• [DESCRIPTION OF THE TASK] Wherever the word "span" shows up in the data, report the line it sits in.

Web document revisions:

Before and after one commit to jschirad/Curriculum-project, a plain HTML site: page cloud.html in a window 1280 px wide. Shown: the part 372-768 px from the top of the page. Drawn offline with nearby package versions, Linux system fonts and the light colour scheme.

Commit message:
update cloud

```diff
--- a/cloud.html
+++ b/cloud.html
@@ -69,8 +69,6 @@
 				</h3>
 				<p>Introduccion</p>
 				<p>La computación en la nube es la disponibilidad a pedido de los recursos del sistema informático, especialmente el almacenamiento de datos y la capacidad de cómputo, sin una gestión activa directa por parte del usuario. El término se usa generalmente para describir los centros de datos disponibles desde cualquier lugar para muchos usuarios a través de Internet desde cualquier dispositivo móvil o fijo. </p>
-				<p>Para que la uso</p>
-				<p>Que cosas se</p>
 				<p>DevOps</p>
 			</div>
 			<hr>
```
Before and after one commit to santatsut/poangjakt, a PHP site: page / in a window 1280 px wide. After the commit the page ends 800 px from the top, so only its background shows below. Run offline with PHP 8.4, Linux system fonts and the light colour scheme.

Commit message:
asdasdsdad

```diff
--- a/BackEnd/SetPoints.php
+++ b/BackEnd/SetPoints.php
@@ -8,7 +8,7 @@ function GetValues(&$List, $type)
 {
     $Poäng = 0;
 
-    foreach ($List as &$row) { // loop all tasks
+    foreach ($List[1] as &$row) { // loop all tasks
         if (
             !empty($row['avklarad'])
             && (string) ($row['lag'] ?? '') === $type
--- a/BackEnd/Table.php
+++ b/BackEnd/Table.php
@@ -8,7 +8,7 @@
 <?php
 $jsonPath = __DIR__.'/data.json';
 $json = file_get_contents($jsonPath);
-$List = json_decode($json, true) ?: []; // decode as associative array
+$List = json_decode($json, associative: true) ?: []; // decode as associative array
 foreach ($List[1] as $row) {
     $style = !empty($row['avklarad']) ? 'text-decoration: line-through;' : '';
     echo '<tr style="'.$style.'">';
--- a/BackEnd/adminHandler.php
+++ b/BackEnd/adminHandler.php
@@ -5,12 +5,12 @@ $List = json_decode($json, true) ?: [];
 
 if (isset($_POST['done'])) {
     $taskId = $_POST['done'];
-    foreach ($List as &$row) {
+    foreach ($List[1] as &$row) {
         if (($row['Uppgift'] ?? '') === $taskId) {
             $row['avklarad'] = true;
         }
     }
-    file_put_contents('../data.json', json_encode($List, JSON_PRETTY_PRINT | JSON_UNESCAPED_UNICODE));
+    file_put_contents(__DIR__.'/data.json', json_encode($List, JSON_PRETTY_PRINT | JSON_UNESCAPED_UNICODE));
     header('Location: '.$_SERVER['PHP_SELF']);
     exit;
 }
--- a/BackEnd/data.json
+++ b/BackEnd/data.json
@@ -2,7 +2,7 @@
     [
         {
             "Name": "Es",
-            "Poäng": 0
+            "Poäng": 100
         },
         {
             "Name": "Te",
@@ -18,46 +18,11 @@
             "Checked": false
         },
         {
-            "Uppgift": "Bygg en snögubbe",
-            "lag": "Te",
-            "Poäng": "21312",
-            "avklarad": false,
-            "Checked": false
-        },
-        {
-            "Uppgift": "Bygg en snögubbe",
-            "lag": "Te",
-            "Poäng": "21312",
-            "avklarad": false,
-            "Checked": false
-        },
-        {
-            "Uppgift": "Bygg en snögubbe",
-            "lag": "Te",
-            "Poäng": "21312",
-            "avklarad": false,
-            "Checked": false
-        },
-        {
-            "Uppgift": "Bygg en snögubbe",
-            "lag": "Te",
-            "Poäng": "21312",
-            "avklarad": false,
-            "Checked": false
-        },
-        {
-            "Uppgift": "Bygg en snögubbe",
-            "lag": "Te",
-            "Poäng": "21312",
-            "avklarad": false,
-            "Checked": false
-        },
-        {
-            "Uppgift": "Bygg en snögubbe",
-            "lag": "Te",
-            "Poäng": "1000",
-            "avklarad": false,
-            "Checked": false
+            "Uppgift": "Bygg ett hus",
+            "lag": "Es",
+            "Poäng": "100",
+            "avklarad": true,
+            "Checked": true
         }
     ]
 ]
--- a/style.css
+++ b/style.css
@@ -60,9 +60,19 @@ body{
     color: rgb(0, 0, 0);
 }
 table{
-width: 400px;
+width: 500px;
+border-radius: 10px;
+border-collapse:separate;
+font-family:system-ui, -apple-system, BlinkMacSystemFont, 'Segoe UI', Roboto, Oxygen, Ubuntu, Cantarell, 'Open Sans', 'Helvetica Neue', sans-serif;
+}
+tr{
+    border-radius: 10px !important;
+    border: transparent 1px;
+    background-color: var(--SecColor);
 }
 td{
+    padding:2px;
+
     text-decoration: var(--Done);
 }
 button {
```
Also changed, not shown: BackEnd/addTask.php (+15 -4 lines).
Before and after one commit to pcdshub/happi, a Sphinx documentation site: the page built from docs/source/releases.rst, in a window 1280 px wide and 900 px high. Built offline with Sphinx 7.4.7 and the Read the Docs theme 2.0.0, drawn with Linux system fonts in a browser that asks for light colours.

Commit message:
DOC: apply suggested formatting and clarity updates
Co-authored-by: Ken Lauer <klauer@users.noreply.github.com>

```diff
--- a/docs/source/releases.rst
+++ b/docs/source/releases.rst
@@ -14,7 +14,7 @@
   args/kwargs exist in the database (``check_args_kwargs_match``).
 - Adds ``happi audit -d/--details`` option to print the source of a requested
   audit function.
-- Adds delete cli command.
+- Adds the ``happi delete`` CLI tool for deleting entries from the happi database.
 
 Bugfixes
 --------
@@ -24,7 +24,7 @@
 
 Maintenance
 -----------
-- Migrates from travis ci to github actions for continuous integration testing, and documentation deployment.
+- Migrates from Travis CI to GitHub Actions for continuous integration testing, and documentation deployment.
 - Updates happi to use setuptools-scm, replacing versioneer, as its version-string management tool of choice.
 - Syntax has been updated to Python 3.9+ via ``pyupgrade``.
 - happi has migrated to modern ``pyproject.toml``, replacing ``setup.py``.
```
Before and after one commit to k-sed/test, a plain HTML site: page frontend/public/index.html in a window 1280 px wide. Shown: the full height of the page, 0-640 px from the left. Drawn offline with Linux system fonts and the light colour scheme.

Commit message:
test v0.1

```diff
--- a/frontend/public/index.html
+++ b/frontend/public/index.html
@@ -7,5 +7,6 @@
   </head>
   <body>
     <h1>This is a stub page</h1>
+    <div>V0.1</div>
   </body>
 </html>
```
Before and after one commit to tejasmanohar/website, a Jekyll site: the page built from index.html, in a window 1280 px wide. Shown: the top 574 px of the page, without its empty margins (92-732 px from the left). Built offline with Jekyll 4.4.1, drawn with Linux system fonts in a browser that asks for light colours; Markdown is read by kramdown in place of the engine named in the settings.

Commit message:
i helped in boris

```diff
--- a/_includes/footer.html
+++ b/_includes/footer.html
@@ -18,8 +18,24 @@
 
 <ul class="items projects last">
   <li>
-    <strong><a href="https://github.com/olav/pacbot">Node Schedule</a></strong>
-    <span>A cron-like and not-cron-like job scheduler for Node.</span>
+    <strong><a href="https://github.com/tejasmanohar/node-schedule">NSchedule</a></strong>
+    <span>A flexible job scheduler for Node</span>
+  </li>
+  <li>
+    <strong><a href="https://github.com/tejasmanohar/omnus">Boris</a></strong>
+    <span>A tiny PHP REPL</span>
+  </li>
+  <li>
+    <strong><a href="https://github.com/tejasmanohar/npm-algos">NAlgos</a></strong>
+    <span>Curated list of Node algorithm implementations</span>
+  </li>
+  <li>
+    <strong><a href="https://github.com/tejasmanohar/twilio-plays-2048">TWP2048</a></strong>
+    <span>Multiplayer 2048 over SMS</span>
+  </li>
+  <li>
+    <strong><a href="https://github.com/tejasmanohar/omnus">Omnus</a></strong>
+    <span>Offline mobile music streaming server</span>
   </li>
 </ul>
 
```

• [TASK SOLUTION]
-    <span>A cron-like and not-cron-like job scheduler for Node.</span>
+    <span>A flexible job scheduler for Node</span>
+    <span>A tiny PHP REPL</span>
+    <span>Curated list of Node algorithm implementations</span>
+    <span>Multiplayer 2048 over SMS</span>
+    <span>Offline mobile music streaming server</span>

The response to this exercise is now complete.